> **Problem requirements**
Return each line of the records below that contains the word "WHERE".

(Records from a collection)
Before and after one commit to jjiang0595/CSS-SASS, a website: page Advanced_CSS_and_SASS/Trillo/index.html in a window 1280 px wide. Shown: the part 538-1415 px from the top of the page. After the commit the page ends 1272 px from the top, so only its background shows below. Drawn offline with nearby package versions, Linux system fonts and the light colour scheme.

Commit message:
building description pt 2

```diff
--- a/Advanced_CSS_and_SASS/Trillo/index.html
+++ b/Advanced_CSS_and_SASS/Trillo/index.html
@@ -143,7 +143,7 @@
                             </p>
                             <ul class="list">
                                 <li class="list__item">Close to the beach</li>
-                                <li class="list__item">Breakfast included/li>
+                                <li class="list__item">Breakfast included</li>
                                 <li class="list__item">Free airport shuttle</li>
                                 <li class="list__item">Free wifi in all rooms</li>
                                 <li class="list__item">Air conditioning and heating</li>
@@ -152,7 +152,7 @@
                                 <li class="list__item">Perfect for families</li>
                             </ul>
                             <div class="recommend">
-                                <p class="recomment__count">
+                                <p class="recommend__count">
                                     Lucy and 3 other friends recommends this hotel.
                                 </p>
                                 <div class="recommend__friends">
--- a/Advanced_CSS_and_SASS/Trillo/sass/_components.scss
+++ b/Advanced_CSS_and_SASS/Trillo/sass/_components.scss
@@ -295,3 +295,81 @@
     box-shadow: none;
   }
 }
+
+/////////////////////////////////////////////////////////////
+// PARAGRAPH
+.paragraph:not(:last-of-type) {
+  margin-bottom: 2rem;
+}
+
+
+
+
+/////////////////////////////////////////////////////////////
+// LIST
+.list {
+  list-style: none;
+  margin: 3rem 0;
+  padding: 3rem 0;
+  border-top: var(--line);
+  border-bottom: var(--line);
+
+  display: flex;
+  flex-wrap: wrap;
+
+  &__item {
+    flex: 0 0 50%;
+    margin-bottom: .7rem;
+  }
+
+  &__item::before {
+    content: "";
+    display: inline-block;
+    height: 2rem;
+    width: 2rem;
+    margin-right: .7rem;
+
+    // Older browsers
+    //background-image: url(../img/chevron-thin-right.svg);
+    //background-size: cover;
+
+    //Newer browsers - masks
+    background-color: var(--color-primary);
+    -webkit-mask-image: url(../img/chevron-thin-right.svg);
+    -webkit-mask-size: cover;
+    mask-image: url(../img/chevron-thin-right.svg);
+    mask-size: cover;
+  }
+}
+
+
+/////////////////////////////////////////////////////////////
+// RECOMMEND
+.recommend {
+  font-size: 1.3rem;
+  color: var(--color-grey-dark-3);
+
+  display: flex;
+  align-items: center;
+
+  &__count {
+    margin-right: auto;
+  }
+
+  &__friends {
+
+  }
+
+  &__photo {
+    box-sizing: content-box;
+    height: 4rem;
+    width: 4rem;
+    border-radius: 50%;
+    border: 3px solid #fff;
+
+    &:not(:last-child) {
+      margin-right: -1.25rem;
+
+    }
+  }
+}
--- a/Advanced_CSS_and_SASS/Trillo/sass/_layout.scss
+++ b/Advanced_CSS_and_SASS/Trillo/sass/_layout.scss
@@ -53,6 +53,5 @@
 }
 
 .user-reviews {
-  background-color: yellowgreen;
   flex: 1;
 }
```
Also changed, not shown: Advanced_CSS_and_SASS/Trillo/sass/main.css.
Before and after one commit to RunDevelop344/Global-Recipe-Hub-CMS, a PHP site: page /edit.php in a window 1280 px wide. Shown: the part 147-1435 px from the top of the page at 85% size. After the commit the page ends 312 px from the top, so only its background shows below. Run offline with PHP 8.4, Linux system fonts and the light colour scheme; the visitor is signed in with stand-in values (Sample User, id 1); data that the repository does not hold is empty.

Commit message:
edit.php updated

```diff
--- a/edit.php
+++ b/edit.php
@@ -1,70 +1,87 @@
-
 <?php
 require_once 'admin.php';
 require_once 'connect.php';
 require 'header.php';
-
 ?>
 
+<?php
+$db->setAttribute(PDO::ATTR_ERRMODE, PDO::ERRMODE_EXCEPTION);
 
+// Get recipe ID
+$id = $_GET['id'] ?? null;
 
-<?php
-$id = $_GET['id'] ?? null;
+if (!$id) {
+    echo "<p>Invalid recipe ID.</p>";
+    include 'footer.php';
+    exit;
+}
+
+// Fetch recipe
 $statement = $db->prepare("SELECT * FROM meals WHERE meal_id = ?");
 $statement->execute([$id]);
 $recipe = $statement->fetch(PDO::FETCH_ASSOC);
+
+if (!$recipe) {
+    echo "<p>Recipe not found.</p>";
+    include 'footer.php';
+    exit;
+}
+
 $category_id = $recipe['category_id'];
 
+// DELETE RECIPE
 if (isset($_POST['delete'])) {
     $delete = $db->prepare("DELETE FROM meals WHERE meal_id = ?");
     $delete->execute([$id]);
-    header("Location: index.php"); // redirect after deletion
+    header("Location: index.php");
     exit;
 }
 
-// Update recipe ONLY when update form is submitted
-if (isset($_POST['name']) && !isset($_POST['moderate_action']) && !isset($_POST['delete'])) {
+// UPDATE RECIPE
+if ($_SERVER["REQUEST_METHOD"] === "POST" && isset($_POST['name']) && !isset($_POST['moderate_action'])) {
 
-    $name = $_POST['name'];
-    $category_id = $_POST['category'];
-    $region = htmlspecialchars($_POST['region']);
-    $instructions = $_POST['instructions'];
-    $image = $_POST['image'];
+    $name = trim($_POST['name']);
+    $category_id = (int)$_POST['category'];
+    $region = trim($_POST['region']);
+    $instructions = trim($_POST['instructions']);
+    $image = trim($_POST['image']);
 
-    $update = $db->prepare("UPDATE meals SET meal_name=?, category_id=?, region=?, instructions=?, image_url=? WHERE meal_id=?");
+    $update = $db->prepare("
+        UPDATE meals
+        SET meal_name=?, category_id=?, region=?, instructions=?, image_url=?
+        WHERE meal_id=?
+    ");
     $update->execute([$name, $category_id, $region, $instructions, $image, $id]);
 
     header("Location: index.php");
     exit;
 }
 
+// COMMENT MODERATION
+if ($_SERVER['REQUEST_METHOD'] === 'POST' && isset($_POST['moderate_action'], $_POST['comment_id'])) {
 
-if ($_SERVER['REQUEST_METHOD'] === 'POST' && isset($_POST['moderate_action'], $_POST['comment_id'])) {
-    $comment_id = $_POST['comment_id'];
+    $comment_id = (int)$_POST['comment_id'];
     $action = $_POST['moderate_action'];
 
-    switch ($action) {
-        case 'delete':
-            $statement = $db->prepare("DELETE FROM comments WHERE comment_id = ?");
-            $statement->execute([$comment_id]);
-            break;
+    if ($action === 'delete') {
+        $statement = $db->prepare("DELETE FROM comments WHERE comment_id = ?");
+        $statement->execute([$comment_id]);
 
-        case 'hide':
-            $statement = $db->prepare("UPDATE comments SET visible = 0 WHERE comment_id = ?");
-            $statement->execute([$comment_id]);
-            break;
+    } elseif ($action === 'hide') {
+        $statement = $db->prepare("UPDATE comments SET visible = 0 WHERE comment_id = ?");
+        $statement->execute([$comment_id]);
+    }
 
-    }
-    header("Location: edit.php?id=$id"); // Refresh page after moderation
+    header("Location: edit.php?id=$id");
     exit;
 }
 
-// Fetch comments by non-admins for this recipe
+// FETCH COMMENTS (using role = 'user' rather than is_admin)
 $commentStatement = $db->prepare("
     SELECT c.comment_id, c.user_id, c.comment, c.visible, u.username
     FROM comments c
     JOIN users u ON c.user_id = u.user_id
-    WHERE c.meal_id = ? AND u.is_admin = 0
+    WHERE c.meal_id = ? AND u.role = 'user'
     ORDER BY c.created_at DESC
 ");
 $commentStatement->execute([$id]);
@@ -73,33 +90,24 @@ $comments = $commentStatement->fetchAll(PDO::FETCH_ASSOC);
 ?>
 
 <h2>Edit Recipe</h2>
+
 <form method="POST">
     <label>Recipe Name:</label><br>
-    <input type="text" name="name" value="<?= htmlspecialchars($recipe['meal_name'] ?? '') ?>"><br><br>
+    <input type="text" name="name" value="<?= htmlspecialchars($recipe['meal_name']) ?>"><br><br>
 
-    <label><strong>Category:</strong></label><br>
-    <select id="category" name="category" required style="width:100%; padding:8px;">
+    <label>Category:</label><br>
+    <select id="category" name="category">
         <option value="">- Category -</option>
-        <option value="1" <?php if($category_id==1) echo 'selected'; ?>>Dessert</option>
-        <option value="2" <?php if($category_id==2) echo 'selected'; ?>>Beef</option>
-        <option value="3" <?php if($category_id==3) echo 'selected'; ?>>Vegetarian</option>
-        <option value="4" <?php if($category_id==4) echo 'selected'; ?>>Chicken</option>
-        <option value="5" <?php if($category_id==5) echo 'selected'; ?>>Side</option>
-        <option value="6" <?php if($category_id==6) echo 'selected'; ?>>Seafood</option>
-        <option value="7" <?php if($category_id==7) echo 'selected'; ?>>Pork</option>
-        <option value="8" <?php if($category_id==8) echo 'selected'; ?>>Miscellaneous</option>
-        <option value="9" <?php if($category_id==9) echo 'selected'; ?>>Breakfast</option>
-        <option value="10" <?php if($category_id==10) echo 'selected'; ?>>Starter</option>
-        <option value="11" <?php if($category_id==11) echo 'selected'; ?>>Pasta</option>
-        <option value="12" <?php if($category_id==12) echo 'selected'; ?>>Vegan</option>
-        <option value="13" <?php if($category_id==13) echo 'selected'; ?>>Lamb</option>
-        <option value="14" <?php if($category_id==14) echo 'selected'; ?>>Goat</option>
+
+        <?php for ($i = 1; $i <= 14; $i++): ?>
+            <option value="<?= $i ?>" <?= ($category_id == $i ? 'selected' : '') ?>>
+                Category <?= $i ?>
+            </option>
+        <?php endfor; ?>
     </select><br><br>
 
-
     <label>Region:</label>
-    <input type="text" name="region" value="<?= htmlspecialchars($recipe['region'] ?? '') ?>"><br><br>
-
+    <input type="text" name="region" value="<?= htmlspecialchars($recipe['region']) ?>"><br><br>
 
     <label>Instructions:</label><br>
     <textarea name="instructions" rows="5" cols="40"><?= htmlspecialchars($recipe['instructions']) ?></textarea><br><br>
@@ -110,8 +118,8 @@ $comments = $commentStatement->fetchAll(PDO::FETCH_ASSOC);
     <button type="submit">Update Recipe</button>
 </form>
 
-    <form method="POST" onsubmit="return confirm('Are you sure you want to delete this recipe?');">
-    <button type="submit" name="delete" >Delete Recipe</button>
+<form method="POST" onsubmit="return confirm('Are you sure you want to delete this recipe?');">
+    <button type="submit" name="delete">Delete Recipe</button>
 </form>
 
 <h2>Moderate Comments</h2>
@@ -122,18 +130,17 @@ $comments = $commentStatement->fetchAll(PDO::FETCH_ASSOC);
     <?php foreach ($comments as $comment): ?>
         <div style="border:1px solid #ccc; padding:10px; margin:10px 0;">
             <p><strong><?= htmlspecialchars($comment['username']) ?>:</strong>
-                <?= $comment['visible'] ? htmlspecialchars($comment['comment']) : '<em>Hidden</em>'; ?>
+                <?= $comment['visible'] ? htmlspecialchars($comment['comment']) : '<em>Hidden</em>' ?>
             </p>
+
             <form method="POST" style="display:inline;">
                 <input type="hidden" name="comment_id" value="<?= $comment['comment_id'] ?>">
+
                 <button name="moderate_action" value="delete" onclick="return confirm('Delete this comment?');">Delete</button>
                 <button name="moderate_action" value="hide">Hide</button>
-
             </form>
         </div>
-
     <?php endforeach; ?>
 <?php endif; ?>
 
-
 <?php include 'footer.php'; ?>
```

> **Response**
 $statement = $db->prepare("SELECT * FROM meals WHERE meal_id = ?");
     $delete = $db->prepare("DELETE FROM meals WHERE meal_id = ?");
-    $update = $db->prepare("UPDATE meals SET meal_name=?, category_id=?, region=?, instructions=?, image_url=? WHERE meal_id=?");
+        WHERE meal_id=?
-            $statement = $db->prepare("DELETE FROM comments WHERE comment_id = ?");
+        $statement = $db->prepare("DELETE FROM comments WHERE comment_id = ?");
-            $statement = $db->prepare("UPDATE comments SET visible = 0 WHERE comment_id = ?");
+        $statement = $db->prepare("UPDATE comments SET visible = 0 WHERE comment_id = ?");
-    WHERE c.meal_id = ? AND u.is_admin = 0
+    WHERE c.meal_id = ? AND u.role = 'user'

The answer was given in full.